Technically, as best as I can parse copyright law (which is notoriously difficult for even a lawyer to understand), a list of ingredients cannot be copyrighted but the literary expression used in writing the directions may be. I take this to mean that the creativity comes not so much in figuring out what goes into the recipe but how to talk about executing the recipe. If your recipe is very interesting to read, it’s probably more copyright-able.
I personally would never claim to have invented an entirely original recipe. Although I frequently come up with my own recipes, those are based on lots of reading and cooking, learning techniques and ways to combine ingredients. Sometimes I try a recipe but adapt it as I go along and like the results, so I want to keep the adaptations for later reference, or maybe share it with someone else. I can’t see anything wrong with that.
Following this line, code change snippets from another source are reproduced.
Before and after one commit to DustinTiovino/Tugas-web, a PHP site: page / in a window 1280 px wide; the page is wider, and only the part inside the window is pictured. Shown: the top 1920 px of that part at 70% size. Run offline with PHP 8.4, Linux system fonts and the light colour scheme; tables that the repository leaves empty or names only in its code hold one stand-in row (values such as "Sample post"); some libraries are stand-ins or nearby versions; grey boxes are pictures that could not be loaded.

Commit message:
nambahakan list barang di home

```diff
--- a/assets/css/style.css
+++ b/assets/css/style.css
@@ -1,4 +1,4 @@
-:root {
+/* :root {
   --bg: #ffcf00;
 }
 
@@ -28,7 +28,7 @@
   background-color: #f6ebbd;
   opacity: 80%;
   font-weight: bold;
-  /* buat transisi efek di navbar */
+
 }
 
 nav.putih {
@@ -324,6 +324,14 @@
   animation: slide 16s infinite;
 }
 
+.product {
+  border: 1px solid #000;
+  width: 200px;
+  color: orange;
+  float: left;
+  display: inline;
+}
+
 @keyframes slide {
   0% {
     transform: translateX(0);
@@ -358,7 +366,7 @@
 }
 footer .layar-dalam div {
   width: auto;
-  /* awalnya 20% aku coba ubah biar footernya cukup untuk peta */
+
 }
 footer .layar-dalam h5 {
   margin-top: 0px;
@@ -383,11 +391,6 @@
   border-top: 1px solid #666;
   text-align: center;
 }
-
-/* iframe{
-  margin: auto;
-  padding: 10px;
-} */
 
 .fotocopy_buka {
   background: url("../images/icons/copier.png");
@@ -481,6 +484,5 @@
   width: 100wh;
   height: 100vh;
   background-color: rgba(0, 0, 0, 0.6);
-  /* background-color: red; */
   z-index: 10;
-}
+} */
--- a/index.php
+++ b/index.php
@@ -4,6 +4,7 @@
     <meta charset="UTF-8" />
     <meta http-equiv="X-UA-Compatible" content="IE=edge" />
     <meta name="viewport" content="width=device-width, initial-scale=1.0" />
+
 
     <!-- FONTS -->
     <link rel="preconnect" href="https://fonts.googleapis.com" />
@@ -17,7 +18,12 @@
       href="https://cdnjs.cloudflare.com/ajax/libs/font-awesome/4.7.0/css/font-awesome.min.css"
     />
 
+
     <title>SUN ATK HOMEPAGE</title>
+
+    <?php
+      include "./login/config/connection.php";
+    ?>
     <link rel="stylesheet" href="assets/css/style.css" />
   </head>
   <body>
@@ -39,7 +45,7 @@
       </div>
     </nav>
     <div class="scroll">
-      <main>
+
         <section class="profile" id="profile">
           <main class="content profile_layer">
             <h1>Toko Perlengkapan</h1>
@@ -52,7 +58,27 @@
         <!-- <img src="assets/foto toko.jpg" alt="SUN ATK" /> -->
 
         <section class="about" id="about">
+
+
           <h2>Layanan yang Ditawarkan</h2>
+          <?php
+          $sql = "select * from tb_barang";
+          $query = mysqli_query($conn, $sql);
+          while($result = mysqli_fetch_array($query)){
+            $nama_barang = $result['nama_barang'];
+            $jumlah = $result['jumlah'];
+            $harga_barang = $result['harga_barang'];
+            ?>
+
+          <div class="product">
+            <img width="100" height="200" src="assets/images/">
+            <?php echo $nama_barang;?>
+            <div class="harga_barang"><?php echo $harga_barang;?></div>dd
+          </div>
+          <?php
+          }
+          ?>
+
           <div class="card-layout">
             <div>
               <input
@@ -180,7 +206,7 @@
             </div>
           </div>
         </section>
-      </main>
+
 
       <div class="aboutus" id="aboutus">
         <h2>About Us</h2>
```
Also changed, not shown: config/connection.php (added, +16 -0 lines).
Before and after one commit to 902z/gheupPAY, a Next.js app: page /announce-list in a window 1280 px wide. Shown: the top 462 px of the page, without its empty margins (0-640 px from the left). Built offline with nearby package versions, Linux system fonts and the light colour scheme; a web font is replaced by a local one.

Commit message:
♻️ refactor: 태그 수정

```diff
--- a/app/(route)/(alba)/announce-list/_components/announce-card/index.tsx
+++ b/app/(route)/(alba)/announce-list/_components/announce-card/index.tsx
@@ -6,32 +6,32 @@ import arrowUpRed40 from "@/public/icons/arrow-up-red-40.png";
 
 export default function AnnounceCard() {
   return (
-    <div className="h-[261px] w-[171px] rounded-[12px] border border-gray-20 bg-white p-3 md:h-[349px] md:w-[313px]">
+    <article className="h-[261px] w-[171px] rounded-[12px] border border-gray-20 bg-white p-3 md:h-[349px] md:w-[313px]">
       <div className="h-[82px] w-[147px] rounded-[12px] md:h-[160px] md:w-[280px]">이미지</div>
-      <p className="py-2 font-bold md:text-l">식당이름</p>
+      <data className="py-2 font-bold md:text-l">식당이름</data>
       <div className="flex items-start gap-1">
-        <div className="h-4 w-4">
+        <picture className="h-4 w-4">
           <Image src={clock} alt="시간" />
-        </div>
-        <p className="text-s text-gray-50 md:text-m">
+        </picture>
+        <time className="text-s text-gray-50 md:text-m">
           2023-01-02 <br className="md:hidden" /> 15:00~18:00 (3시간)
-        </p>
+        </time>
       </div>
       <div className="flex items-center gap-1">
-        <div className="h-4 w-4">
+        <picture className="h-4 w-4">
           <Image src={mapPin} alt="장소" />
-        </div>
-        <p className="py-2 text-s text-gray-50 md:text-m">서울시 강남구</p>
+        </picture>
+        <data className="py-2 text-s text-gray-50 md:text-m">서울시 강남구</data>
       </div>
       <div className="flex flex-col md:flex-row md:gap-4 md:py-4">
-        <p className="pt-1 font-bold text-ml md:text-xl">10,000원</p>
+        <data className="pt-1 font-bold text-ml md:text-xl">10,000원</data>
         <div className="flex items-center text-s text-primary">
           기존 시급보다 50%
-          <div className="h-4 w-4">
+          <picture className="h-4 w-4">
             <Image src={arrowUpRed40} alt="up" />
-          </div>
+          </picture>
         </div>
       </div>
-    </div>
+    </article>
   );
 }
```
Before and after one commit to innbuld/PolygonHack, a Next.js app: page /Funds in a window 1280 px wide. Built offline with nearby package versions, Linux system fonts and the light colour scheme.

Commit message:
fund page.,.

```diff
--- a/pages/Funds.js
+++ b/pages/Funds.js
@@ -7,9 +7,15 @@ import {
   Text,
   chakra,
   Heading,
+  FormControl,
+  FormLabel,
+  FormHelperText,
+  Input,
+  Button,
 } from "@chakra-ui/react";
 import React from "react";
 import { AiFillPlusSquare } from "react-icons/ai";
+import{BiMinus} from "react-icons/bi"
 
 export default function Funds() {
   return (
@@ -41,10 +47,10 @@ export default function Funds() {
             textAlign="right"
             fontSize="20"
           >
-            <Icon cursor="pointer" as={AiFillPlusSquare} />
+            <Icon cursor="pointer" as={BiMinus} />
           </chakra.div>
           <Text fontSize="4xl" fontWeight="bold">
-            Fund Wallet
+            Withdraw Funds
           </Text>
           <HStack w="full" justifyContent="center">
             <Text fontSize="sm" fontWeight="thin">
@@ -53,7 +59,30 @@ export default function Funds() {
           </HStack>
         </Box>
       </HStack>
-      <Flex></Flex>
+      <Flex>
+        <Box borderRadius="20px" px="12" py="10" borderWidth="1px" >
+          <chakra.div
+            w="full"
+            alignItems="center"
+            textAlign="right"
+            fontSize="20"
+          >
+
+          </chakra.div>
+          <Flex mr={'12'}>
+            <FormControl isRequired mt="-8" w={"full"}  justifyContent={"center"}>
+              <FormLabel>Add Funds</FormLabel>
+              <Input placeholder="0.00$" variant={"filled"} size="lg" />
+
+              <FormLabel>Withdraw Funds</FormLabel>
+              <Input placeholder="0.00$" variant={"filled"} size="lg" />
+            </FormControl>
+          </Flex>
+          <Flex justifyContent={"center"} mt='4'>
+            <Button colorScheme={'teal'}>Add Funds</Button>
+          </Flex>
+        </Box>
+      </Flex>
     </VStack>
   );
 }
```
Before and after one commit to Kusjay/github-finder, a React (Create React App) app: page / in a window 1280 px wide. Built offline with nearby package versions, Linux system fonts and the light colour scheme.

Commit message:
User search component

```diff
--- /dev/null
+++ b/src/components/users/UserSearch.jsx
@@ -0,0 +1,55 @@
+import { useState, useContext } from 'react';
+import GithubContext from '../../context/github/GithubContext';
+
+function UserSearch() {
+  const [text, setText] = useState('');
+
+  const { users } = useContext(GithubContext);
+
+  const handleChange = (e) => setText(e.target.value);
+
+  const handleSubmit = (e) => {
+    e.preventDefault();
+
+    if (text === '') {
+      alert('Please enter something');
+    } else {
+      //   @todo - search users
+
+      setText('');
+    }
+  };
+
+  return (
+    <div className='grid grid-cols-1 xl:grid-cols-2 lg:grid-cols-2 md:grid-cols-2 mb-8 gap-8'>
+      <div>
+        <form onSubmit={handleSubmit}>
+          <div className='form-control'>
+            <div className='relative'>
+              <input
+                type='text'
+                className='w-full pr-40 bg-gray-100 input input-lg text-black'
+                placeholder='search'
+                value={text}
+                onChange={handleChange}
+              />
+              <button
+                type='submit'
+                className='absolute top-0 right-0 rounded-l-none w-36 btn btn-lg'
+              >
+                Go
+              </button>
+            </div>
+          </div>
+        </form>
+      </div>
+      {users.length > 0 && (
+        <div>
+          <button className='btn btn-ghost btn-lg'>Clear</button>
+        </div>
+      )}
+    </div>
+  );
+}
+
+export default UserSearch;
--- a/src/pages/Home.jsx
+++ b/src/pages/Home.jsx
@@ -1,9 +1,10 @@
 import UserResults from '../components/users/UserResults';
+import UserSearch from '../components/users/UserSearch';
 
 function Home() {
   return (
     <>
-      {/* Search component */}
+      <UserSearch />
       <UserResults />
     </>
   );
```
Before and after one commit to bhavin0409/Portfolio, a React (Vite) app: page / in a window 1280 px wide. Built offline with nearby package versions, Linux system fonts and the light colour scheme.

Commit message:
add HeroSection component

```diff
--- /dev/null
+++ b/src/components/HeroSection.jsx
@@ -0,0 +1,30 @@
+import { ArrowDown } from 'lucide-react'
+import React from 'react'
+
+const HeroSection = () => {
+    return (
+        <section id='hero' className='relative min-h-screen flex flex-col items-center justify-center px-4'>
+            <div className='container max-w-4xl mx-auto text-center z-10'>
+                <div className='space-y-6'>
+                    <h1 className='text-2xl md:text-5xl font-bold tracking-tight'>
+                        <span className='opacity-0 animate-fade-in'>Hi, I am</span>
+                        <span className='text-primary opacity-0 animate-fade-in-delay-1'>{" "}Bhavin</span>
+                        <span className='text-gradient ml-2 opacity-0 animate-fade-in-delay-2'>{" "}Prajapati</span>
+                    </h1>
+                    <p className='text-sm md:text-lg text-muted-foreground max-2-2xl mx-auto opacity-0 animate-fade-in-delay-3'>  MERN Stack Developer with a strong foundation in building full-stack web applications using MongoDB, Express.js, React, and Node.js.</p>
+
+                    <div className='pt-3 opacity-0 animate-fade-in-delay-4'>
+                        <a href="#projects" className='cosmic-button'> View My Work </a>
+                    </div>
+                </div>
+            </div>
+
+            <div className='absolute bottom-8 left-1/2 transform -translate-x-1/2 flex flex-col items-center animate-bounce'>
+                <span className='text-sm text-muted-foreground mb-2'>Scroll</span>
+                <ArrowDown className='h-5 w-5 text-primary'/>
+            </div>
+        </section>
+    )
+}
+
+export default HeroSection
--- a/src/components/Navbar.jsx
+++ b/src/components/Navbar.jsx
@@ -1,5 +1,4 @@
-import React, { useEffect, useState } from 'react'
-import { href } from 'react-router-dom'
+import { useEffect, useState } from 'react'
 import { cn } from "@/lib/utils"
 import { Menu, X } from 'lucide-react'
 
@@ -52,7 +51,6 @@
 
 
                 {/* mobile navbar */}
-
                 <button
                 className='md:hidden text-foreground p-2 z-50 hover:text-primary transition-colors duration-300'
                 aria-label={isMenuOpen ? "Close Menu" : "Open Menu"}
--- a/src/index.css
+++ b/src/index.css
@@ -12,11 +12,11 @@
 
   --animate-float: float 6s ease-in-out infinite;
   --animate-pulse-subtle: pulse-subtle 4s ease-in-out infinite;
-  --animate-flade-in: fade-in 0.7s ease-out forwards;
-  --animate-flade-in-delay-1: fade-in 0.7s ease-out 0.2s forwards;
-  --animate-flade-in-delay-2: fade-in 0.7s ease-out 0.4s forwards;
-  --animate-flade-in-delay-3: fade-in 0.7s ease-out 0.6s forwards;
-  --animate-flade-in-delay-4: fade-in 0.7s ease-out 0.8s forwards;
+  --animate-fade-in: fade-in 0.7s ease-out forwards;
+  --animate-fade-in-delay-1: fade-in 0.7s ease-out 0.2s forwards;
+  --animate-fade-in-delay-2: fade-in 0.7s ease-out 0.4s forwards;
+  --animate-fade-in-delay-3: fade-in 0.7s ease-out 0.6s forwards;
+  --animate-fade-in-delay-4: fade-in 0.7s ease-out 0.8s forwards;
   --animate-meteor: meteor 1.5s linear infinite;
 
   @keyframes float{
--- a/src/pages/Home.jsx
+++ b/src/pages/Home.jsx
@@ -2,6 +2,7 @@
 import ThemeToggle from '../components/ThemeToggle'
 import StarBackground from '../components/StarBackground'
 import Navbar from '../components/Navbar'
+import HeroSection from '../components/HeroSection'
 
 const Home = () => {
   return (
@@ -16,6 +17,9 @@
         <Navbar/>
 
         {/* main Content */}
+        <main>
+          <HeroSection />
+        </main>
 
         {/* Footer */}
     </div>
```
Where I personally would draw the line is reproducing a recipe word for word. That’s why, when I post recipes on this blog, I use my own recipe format — it ensures that I’m going to do some rewriting. I also generally change the ingredients somewhat, adapting them to my own tastes or adjusting the amounts based on my cooking experience. That way, while I wouldn’t claim the recipe as a Shannon original, I can at least say that I didn’t plagiarize it. Often when I’m learning a new technique or recipe, I follow the directions exactly. In those cases, I don’t reproduce the recipe but rather reference the source, so you know where to find it if you’d like to try it too.
However, I’m not going to fault anyone who does copy recipes to share, especially if it’s one recipe from a collection in a cookbook and the person is not trying to make a profit off of it. Claiming that any recipe is entirely unique to its author is rather spurious, I think, given the thousands of years of cooking history. (Unless you’re talking about watermelon and gorgonzola “gnocchi,” but no one would want to share that recipe anyway.) I would prefer knowing the source anyway, because if I like the recipe, I’m likely to buy the cookbook. I like cookbooks a lot.
So in these rather murky waters, I tend to err well on the side of caution. But I appreciate all the recipes my fellow bloggers post. And when I’ve had the opportunity to ask a chef for a favorite recipe, most have not hesitated. So I think among most chefs the tendency is to be open and share, rather than to try to keep a stranglehold on the ownership of their recipes. After all, like many living things, good recipes want to go out and propagate.